Search the data for the string "preamble" and extract every line where it appears.

(Stored data entries)
☆ ☆ ☆ ☆ ☆ ☆ ☆

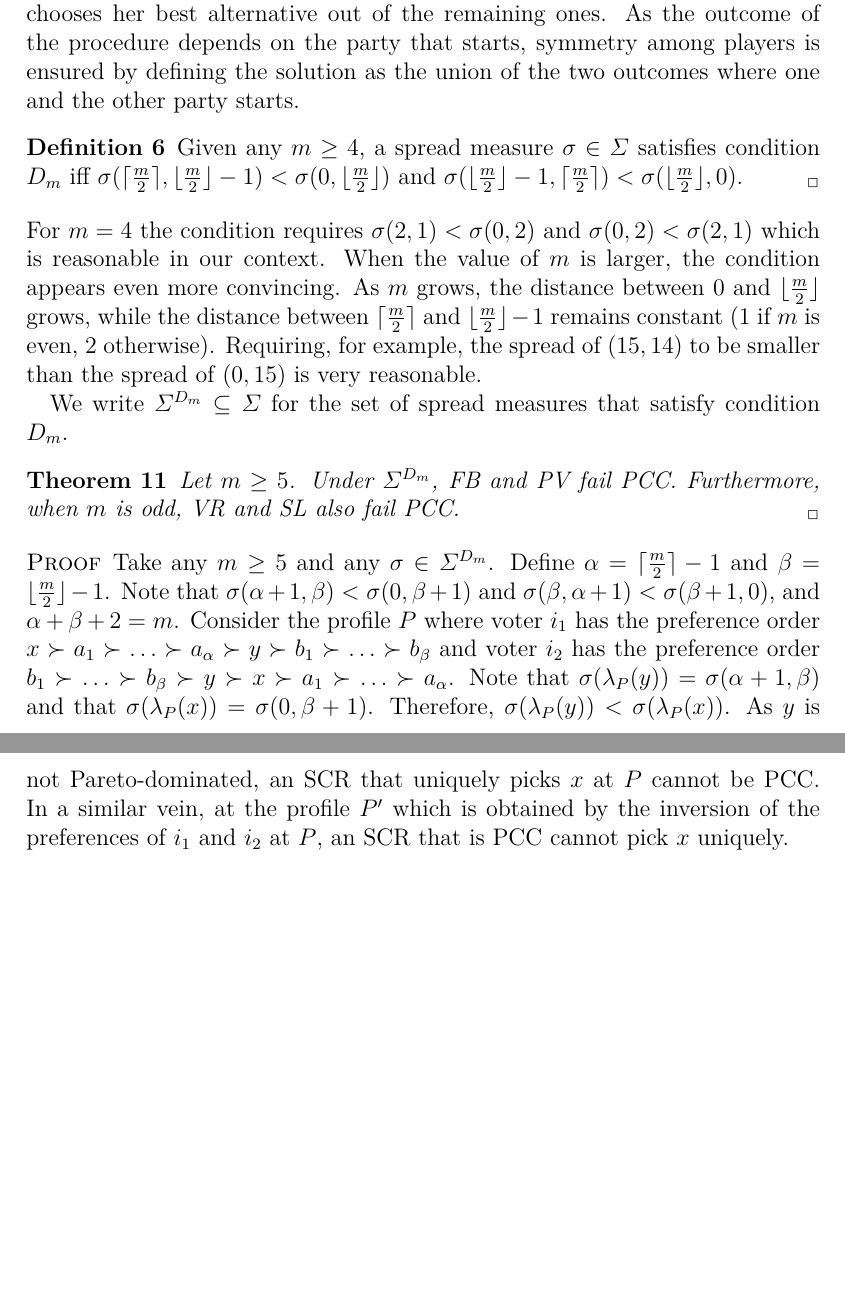
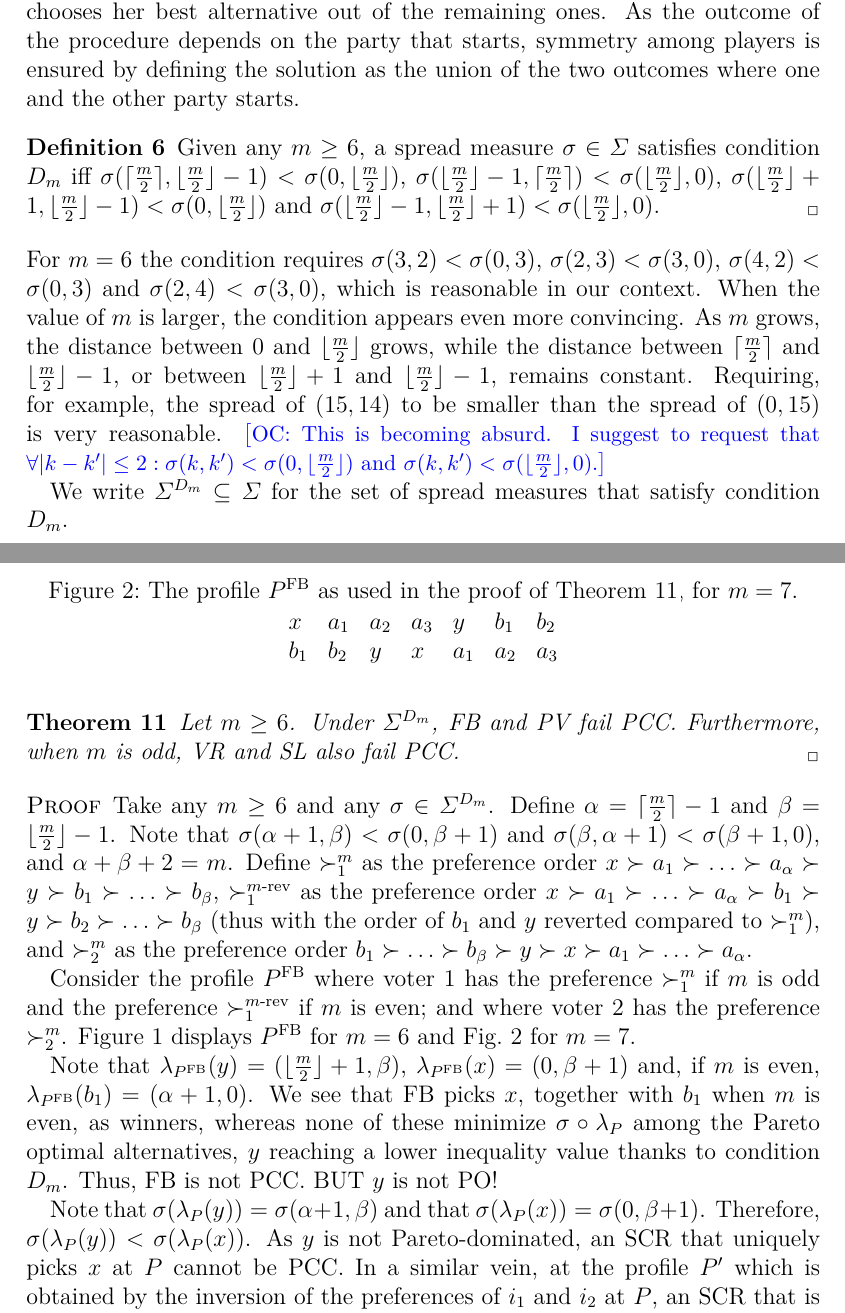
Before and after one commit to xoxor/Compromise, a LaTeX paper (true compromise.tex, which reads preamble/math_mine.tex): two parts of pages 13 and 14 of 25 before the commit and two parts of pages 13 and 14 of 26 after it, joined at a grey line, cut so that both start at the same text, the shorter picture padded with empty space. Compiled offline with pdfLaTeX; a LaTeX package or settings file that is missing is left out.

Commit message:
Failed attempt for m = 6

```diff
--- a/preamble/math_mine.tex
+++ b/preamble/math_mine.tex
@@ -8,6 +8,7 @@
 \NewDocumentCommand{\voters}{}{N}
 \NewDocumentCommand{\allprofs}{}{\boldsymbol{\mathcal{R}}}
 \NewDocumentCommand{\prof}{}{\boldsymbol{R}}
+\NewDocumentCommand{\lprof}{}{\lambda_P}
 \NewDocumentCommand{\linors}{}{\mathcal{L}(\allalts)}
 %Thanks to https://tex.stackexchange.com/q/154549
 	%\makeatletter
--- a/true compromise.tex
+++ b/true compromise.tex
@@ -403,13 +403,14 @@ Again within the context of selecting arbitrators, \citet{Clippel2014} propose a
 
 
 \begin{definition}
-    Given any $m \geq 4$, a spread measure $\sigma \in \Sigma$ satisfies condition $D_m$ iff
-    $\sigma(\ceil{\frac{m}{2}}, \floor{\frac{m}{2}} - 1) < \sigma(0, \floor{\frac{m}{2}})$ and
-    $\sigma(\floor{\frac{m}{2}} - 1, \ceil{\frac{m}{2}}) < \sigma(\floor{\frac{m}{2}}, 0)$.
+    Given any $m \geq 6$, a spread measure $\sigma \in \Sigma$ satisfies condition $D_m$ iff
+    $\sigma(\ceil{\frac{m}{2}}, \floor{\frac{m}{2}} - 1) < \sigma(0, \floor{\frac{m}{2}})$,
+    $\sigma(\floor{\frac{m}{2}} - 1, \ceil{\frac{m}{2}}) < \sigma(\floor{\frac{m}{2}}, 0)$,
+    $\sigma(\floor{\frac{m}{2}} + 1, \floor{\frac{m}{2}} - 1) < \sigma(0, \floor{\frac{m}{2}})$ and
+    $\sigma(\floor{\frac{m}{2}} - 1, \floor{\frac{m}{2}} + 1) < \sigma(\floor{\frac{m}{2}}, 0)$.
 \end{definition}
-For $m=4$ the condition requires $\sigma(2,1) < \sigma(0,2)$ and $\sigma(0,2) < \sigma(2,1)$ which is reasonable in our context. When the value of $m$ is larger, the condition appears even more convincing. As $m$ grows, the distance between $0$ and $\floor{\frac{m}{2}}$ grows, while the distance between $\ceil{\frac{m}{2}}$ and $\floor{\frac{m}{2}} - 1$ remains constant ($1$ if $m$ is even, $2$ otherwise). Requiring, for example, the spread of $(15,14)$ to be smaller than the spread of $(0,15)$ is very reasonable.
+For $m=6$ the condition requires $\sigma(3, 2) < \sigma(0, 3)$, $\sigma(2, 3) < \sigma(3, 0)$, $\sigma(4, 2) < \sigma(0, 3)$ and $\sigma(2, 4) < \sigma(3, 0)$, which is reasonable in our context. When the value of $m$ is larger, the condition appears even more convincing. As $m$ grows, the distance between $0$ and $\floor{\frac{m}{2}}$ grows, while the distance between $\ceil{\frac{m}{2}}$ and $\floor{\frac{m}{2}} - 1$, or between $\floor{\frac{m}{2}} + 1$ and $\floor{\frac{m}{2}} - 1$, remains constant. Requiring, for example, the spread of $(15, 14)$ to be smaller than the spread of $(0, 15)$ is very reasonable.
+\commentOC{This is becoming absurd. I suggest to request that $\forall \abs{k - k'} ≤ 2: \sigma(k, k') < \sigma(0, \floor{\frac{m}{2}})$ and $\sigma(k, k') < \sigma(\floor{\frac{m}{2}}, 0)$.}
 
 We write $\Sigma^{D_{m}} \subseteq \Sigma$ for the set of spread measures that satisfy condition $D_{m}$.
 
-\begin{theorem} \label{th:2votPCC}
-	Let $m \geq 5$. Under $\Sigma^{D_{m}}$, FB and PV fail PCC. Furthermore, when $m$ is odd, VR and SL also fail PCC.
@@ -416,7 +425,24 @@ We write $\Sigma^{D_{m}} \subseteq \Sigma$ for the set of spread measures that s
+\begin{figure}
+	\caption{The profile $P^\text{FB}$ as used in the proof of \cref{th:2votPCC}, for $m = 7$.}
+	\label{fig:Pfb7}
+	$\begin{array}{lllllll}
+		x & a_1 & a_2 & a_3 & y & b_1 & b_2\\
+		b_1 & b_2 & y & x & a_1 & a_2 & a_3\\
+	\end{array}$
+\end{figure}
+
+\begin{theorem}
+	\label{th:2votPCC}
+	Let $m \geq 6$. Under $\Sigma^{D_{m}}$, FB and PV fail PCC. Furthermore, when $m$ is odd, VR and SL also fail PCC.
 \end{theorem}
 \begin{proof}
-    Take any $m \geq 5$ and any $\sigma \in \Sigma^{D_m}$. Define $\alpha = \ceil{\frac{m}{2}} - 1$ and $\beta = \floor{\frac{m}{2}} - 1$. Note that $\sigma(\alpha + 1, \beta) < \sigma(0, \beta + 1)$ and $\sigma(\beta, \alpha + 1) < \sigma(\beta + 1, 0)$, and $\alpha + \beta + 2 = m$.
-    Consider the profile $P$ where voter $i_1$ has the preference order $x \succ a_1 \succ … \succ a_\alpha \succ y \succ b_1 \succ … \succ b_\beta$ and voter $i_2$ has the preference order $b_1 \succ … \succ b_\beta \succ y \succ x \succ a_1 \succ … \succ a_\alpha$.
+	Take any $m \geq 6$ and any $\sigma \in \Sigma^{D_m}$. Define $\alpha = \ceil{\frac{m}{2}} - 1$ and $\beta = \floor{\frac{m}{2}} - 1$. Note that $\sigma(\alpha + 1, \beta) < \sigma(0, \beta + 1)$ and $\sigma(\beta, \alpha + 1) < \sigma(\beta + 1, 0)$, and $\alpha + \beta + 2 = m$.
+	Define $\succ^m_1$ as the preference order $x \succ a_1 \succ … \succ a_\alpha \succ y \succ b_1 \succ … \succ b_\beta$, $\succ^{m\text{-rev}}_1$ as the preference order $x \succ a_1 \succ … \succ a_\alpha \succ b_1 \succ y \succ b_2 \succ … \succ b_\beta$ (thus with the order of $b_1$ and $y$ reverted compared to $\succ^m_1$), and $\succ^m_2$ as the preference order $b_1 \succ … \succ b_\beta \succ y \succ x \succ a_1 \succ … \succ a_\alpha$.
+
+	Consider the profile $P^\text{FB}$ where voter $1$ has the preference $\succ^m_1$ if $m$ is odd and the preference $\succ^{m\text{-rev}}_1$ if $m$ is even; and where voter $2$ has the preference $\succ^m_2$. \Cref{fig:Pfb6} displays $P^\text{FB}$ for $m = 6$ and \cref{fig:Pfb7} for $m = 7$.
+
+	Note that $\lambda_{P^\text{FB}}(y) = (\floor{\frac{m}{2}} + 1, \beta)$, $\lambda_{P^\text{FB}}(x) = (0, \beta + 1)$ and, if $m$ is even, $\lambda_{P^\text{FB}}(b_1) = (\alpha + 1, 0)$. We see that FB picks $x$, together with $b_1$ when $m$ is even, as winners, whereas none of these minimize $\sigma \circ \lprof$ among the Pareto optimal alternatives, $y$ reaching a lower inequality value thanks to condition $D_m$. Thus, FB is not PCC. BUT $y$ is not PO!
+
 	Note that $\sigma(\lambda_{P}(y)) = \sigma(\alpha + 1, \beta)$ and that $\sigma(\lambda_{P}(x)) = \sigma(0, \beta + 1)$.
 	Therefore, $\sigma(\lambda_{P}(y)) < \sigma(\lambda_{P}(x))$. As $y$ is not Pareto-dominated, an \ac{SCR} that uniquely picks $x$ at $P$ cannot be PCC. In a similar vein, at the profile $P'$ which is obtained by the inversion of the preferences of $i_1$ and $i_2$ at $P$, an \ac{SCR} that is PCC cannot pick $x$ uniquely.
 
```
Also changed, not shown: true compromise.tex (8 more changed lines).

☆ ☆ ☆ ☆ ☆ ☆ ☆

Response area:
Before and after one commit to xoxor/Compromise, a LaTeX paper (true compromise.tex, which reads preamble/math_mine.tex): two parts of pages 13 and 14 of 25 before the commit and two parts of pages 13 and 14 of 26 after it, joined at a grey line, cut so that both start at the same text, the shorter picture padded with empty space. Compiled offline with pdfLaTeX; a LaTeX package or settings file that is missing is left out.
--- a/preamble/math_mine.tex
+++ b/preamble/math_mine.tex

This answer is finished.